(RECORDS SUPPLIED)

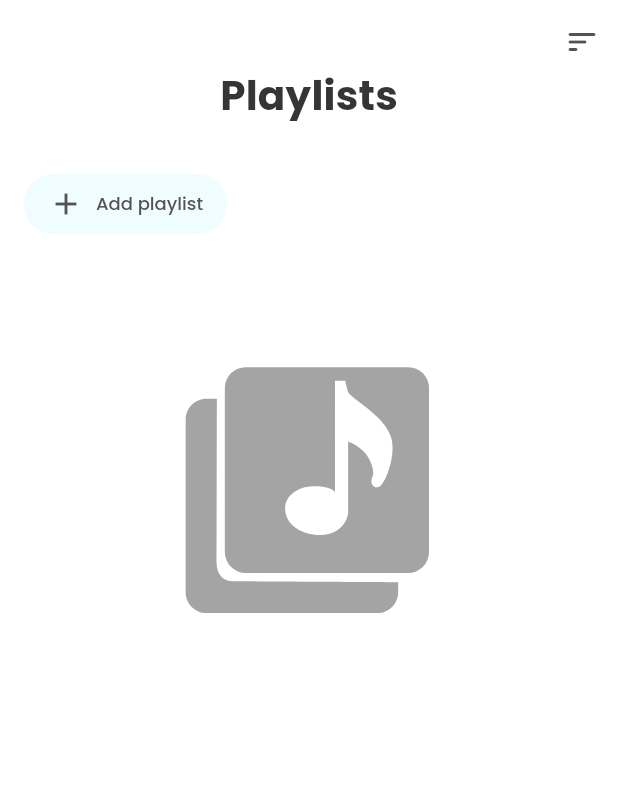
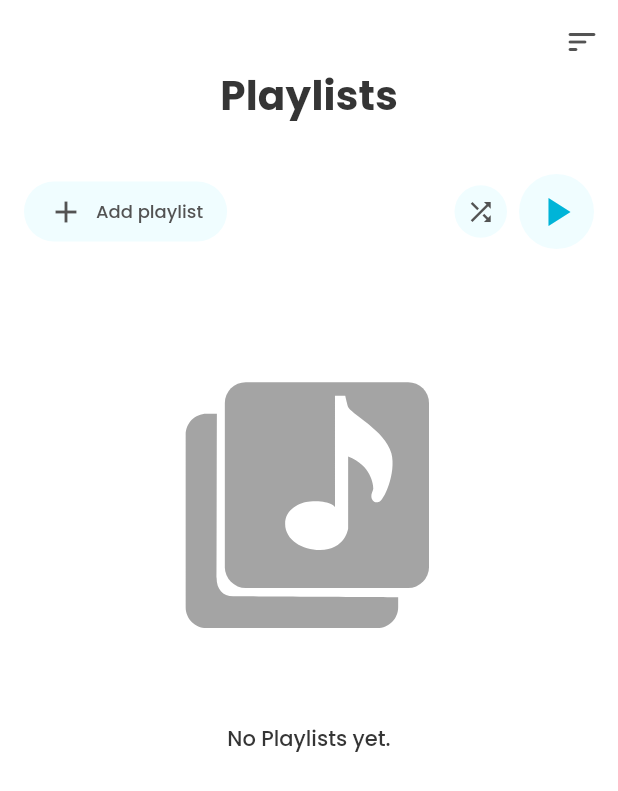
Before and after one commit to flutter-preview/KenStarry-Flow, a Flutter app: the PlaylistScreen screen opened directly, on a phone screen of 412 x 824 dp. Shown: the top 791 px of the screen. Run offline on Flutter 3.47's test engine with Material 2 defaults, Android fonts, the phone set to English and light mode, and no system bars; our stand-ins replace audio_service, azlistview, get, get_it, hive, hive_flutter and 6 more; missing offline and left inert: on_audio_query_platform_interface; accounts and stored records are empty.

Commit message:
Added Playlists Play buttons

```diff
--- a/lib/features/feature_playlist/presentation/components/palylist_body.dart
+++ b/lib/features/feature_playlist/presentation/components/palylist_body.dart
@@ -8,8 +8,17 @@ class PlaylistBody extends StatelessWidget {
   Widget build(BuildContext context) {
     return SliverToBoxAdapter(
       child: Center(
-        child: SizedBox(
-            child: MyLottie(lottie: 'assets/lottie/playlist_grey_2.json', width: 300, height: 300,)),
+        child: Column(
+          children: [
+            SizedBox(
+                child: MyLottie(
+              lottie: 'assets/lottie/playlist_grey_2.json',
+              width: 300,
+              height: 300,
+            )),
+            Text("No Playlists yet.")
+          ],
+        ),
       ),
     );
   }
--- a/lib/features/feature_playlist/presentation/playlist_screen.dart
+++ b/lib/features/feature_playlist/presentation/playlist_screen.dart
@@ -1,6 +1,8 @@
 import 'package:flow/features/feature_playlist/presentation/components/palylist_body.dart';
 import 'package:flow/features/feature_playlist/presentation/components/playlist_appbar.dart';
 import 'package:flutter/material.dart';
+import 'package:get/get.dart';
+import 'package:get/get_core/src/get_main.dart';
 
 import 'components/new_playlist_button.dart';
 
@@ -24,9 +26,54 @@ class _PlaylistScreenState extends State<PlaylistScreen> {
             child: Padding(
               padding: const EdgeInsets.all(16.0),
               child: Row(
+                mainAxisAlignment: MainAxisAlignment.spaceBetween,
                 children: [
                   //  add new playlist
                   addNewPlaylistBtn(onTap: () {}),
+
+                  Row(
+                    children: [
+                      //  shuffle songs
+                      InkWell(
+                        borderRadius: BorderRadius.circular(100),
+                        onTap: () {
+                          //  show songs
+                        },
+                        child: Ink(
+                            width: 35,
+                            height: 35,
+                            decoration: BoxDecoration(
+                                color: Theme.of(Get.context!).primaryColorDark,
+                                borderRadius: BorderRadius.circular(50)),
+                            child: Icon(
+                              Icons.shuffle,
+                              color: Theme.of(Get.context!).iconTheme.color,
+                              size: 20,
+                            )),
+                      ),
+
+                      const SizedBox(width: 8),
+
+                      //  play button
+                      InkWell(
+                        borderRadius: BorderRadius.circular(100),
+                        onTap: () {
+                          //  start playing songs from first playlist
+                        },
+                        child: Ink(
+                            width: 50,
+                            height: 50,
+                            decoration: BoxDecoration(
+                                color: Theme.of(Get.context!).primaryColorDark,
+                                borderRadius: BorderRadius.circular(50)),
+                            child: Icon(
+                              Icons.play_arrow,
+                              color: Theme.of(Get.context!).primaryColor,
+                              size: 32,
+                            )),
+                      ),
+                    ],
+                  )
                 ],
               ),
             ),
```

(End RECORDS SUPPLIED)

ABOUT THIS TASK → Write every line above out again exactly; pictures do not belong in the copy.

YOUR RESPONSE →
Before and after one commit to flutter-preview/KenStarry-Flow, a Flutter app: the PlaylistScreen screen opened directly, on a phone screen of 412 x 824 dp. Shown: the top 791 px of the screen. Run offline on Flutter 3.47's test engine with Material 2 defaults, Android fonts, the phone set to English and light mode, and no system bars; our stand-ins replace audio_service, azlistview, get, get_it, hive, hive_flutter and 6 more; missing offline and left inert: on_audio_query_platform_interface; accounts and stored records are empty.

Commit message:
Added Playlists Play buttons

```diff
--- a/lib/features/feature_playlist/presentation/components/palylist_body.dart
+++ b/lib/features/feature_playlist/presentation/components/palylist_body.dart
@@ -8,8 +8,17 @@ class PlaylistBody extends StatelessWidget {
   Widget build(BuildContext context) {
     return SliverToBoxAdapter(
       child: Center(
-        child: SizedBox(
-            child: MyLottie(lottie: 'assets/lottie/playlist_grey_2.json', width: 300, height: 300,)),
+        child: Column(
+          children: [
+            SizedBox(
+                child: MyLottie(
+              lottie: 'assets/lottie/playlist_grey_2.json',
+              width: 300,
+              height: 300,
+            )),
+            Text("No Playlists yet.")
+          ],
+        ),
       ),
     );
   }
--- a/lib/features/feature_playlist/presentation/playlist_screen.dart
+++ b/lib/features/feature_playlist/presentation/playlist_screen.dart
@@ -1,6 +1,8 @@
 import 'package:flow/features/feature_playlist/presentation/components/palylist_body.dart';
 import 'package:flow/features/feature_playlist/presentation/components/playlist_appbar.dart';
 import 'package:flutter/material.dart';
+import 'package:get/get.dart';
+import 'package:get/get_core/src/get_main.dart';
 
 import 'components/new_playlist_button.dart';
 
@@ -24,9 +26,54 @@ class _PlaylistScreenState extends State<PlaylistScreen> {
             child: Padding(
               padding: const EdgeInsets.all(16.0),
               child: Row(
+                mainAxisAlignment: MainAxisAlignment.spaceBetween,
                 children: [
                   //  add new playlist
                   addNewPlaylistBtn(onTap: () {}),
+
+                  Row(
+                    children: [
+                      //  shuffle songs
+                      InkWell(
+                        borderRadius: BorderRadius.circular(100),
+                        onTap: () {
+                          //  show songs
+                        },
+                        child: Ink(
+                            width: 35,
+                            height: 35,
+                            decoration: BoxDecoration(
+                                color: Theme.of(Get.context!).primaryColorDark,
+                                borderRadius: BorderRadius.circular(50)),
+                            child: Icon(
+                              Icons.shuffle,
+                              color: Theme.of(Get.context!).iconTheme.color,
+                              size: 20,
+                            )),
+                      ),
+
+                      const SizedBox(width: 8),
+
+                      //  play button
+                      InkWell(
+                        borderRadius: BorderRadius.circular(100),
+                        onTap: () {
+                          //  start playing songs from first playlist
+                        },
+                        child: Ink(
+                            width: 50,
+                            height: 50,
+                            decoration: BoxDecoration(
+                                color: Theme.of(Get.context!).primaryColorDark,
+                                borderRadius: BorderRadius.circular(50)),
+                            child: Icon(
+                              Icons.play_arrow,
+                              color: Theme.of(Get.context!).primaryColor,
+                              size: 32,
+                            )),
+                      ),
+                    ],
+                  )
                 ],
               ),
             ),
```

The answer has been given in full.